▸ Listed entries:
=======

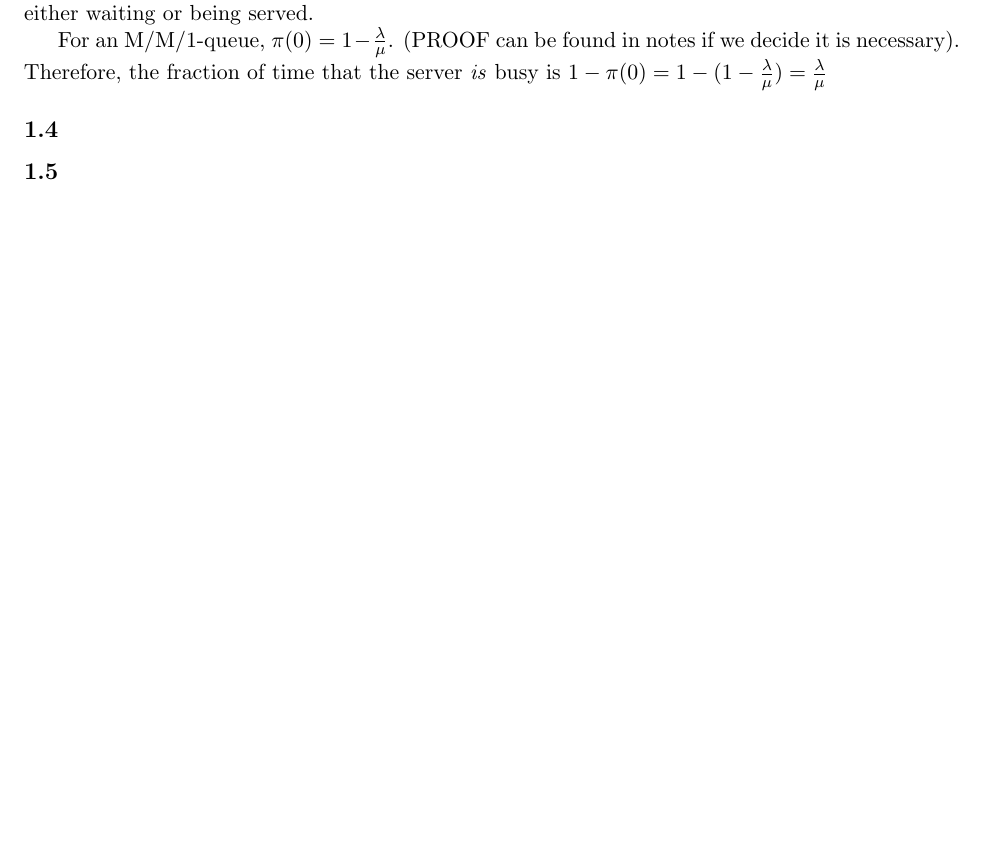
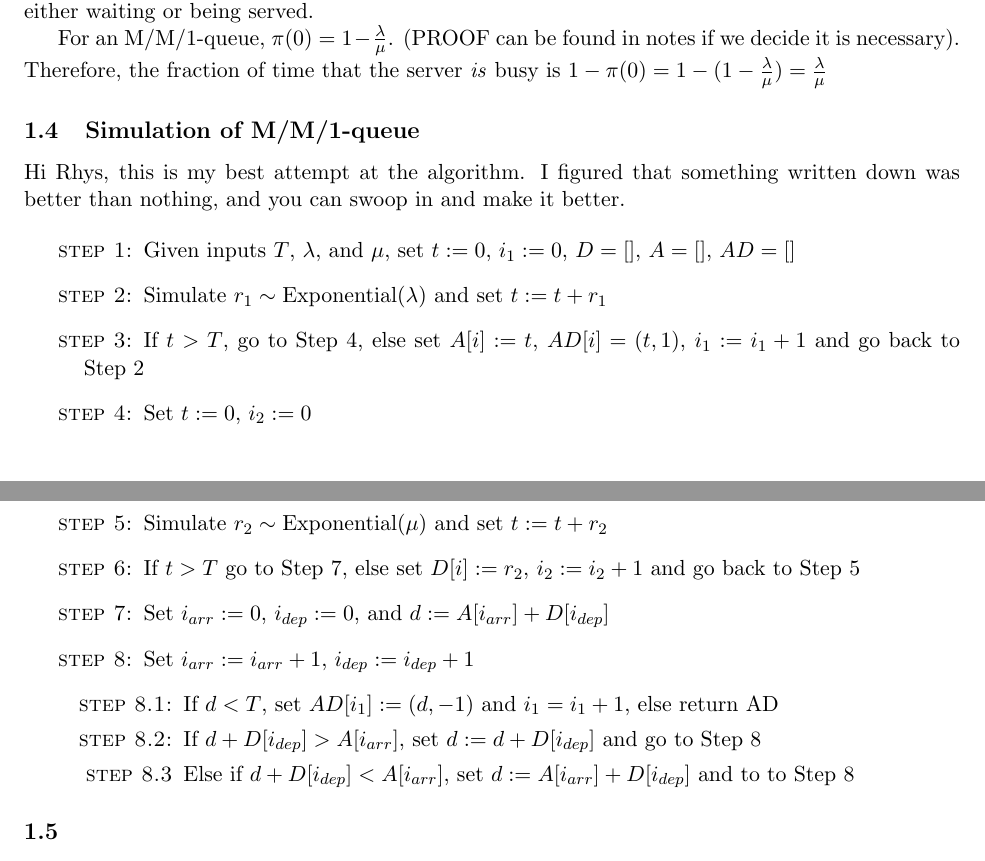
Before and after one commit to jepetty/APPM4560_labs, a LaTeX document (lab3/report/report.tex): part of the page before the commit and two parts of pages 1 and 2 of 2 after it, the two joined at a grey line, cut so that both start at the same text, the shorter picture padded with empty space. Compiled offline with pdfLaTeX.

Commit message:
poorly complete first draft of pseudocode

```diff
--- a/lab3/report/report.tex
+++ b/lab3/report/report.tex
@@ -5,6 +5,11 @@
 %\usepackage[parfill]{parskip}    % Activate to begin paragraphs with an empty line rather than an indent
 \usepackage{graphicx}
 \usepackage{amssymb}
+\usepackage{amsmath}
+%\usepackage{array}
+%\usepackage{indentfirst}
+%\usepackage{mathptmx}
+\usepackage{enumitem}
 
 \setcounter{secnumdepth}{3}
 
@@ -30,7 +35,28 @@ When $X$ is stationary, the fraction of time that the server is \textit{not} bus
 
 For an M/M/1-queue, $\pi(0)=1-\frac{\lambda}{\mu}$. (PROOF can be found in notes if we decide it is necessary). Therefore, the fraction of time that the server \textit{is} busy is $1-\pi(0)=1-(1-\frac{\lambda}{\mu})=\frac{\lambda}{\mu}$
 
-\subsection{}
+\subsection{Simulation of M/M/1-queue}
+Hi Rhys, this is my best attempt at the algorithm. I figured that something written down was better than nothing, and you can swoop in and make it better.
+
+\begin{enumerate}[leftmargin=30pt, labelindent=65pt, itemindent=30pt]
+\item[\textsc{step 1:}] Given inputs $T$, $\lambda$, and $\mu$, set $t:=0$, $i_1:=0$, $D=[]$, $A=[]$, $AD=[]$
+\item[\textsc{step 2:}] Simulate $r_1 \sim \text{Exponential} (\lambda)$ and set $t:=t+r_1$
+\item[\textsc{step 3:}] If $t > T$, go to Step 4, else set $A[i]:=t$, $AD[i] = (t,1)$, $i_1:=i_1+1$ and go back to Step 2
+%\begin{enumerate}[leftmargin=25pt, labelindent=65pt, itemindent=25pt]
+%\item[\textsc{step 1.1:}] maybe
+%\item[\textsc{step 1.2:}] yass
+%\end{enumerate}
+\item[\textsc{step 4:}] Set $t:=0$, $i_2:=0$
+\item[\textsc{step 5:}] Simulate $r_2 \sim \text{Exponential} (\mu)$ and set $t:=t+r_2$
+\item[\textsc{step 6:}] If $t>T$ go to Step 7, else set $D[i]:=r_2$, $i_2:=i_2+1$ and go back to Step 5
+\item[\textsc{step 7:}] Set $i_{arr}:=0$, $i_{dep}:=0$, and $d:=A[i_{arr}] + D[i_{dep}]$
+\item[\textsc{step 8:}] Set $i_{arr}:=i_{arr}+1$, $i_{dep}:=i_{dep}+1$
+\begin{enumerate}[leftmargin=25pt, labelindent=65pt, itemindent=25pt]
+\item[\textsc{step 8.1:}] If $d < T$, set $AD[i_1]:= (d,-1)$ and $i_1=i_1+1$, else return AD
+\item[\textsc{step 8.2:}] If $d + D[i_{dep}] > A[i_{arr}]$, set $d:=d+D[i_{dep}]$ and go to Step 8
+\item[\textsc{step 8.3}] Else if $d + D[i_{dep}] < A[i_{arr}]$, set $d:=A[i_{arr}] + D[i_{dep}]$ and to to Step 8
+\end{enumerate}
+\end{enumerate}
 \subsection{}
 \subsection{}
 \subsection{}
```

=======

Find every line in the records that contains the word "usepackage"; copy those lines.

▸ Solution to this task:
 %\usepackage[parfill]{parskip}    % Activate to begin paragraphs with an empty line rather than an indent
 \usepackage{graphicx}
 \usepackage{amssymb}
+\usepackage{amsmath}
+%\usepackage{array}
+%\usepackage{indentfirst}
+%\usepackage{mathptmx}
+\usepackage{enumitem}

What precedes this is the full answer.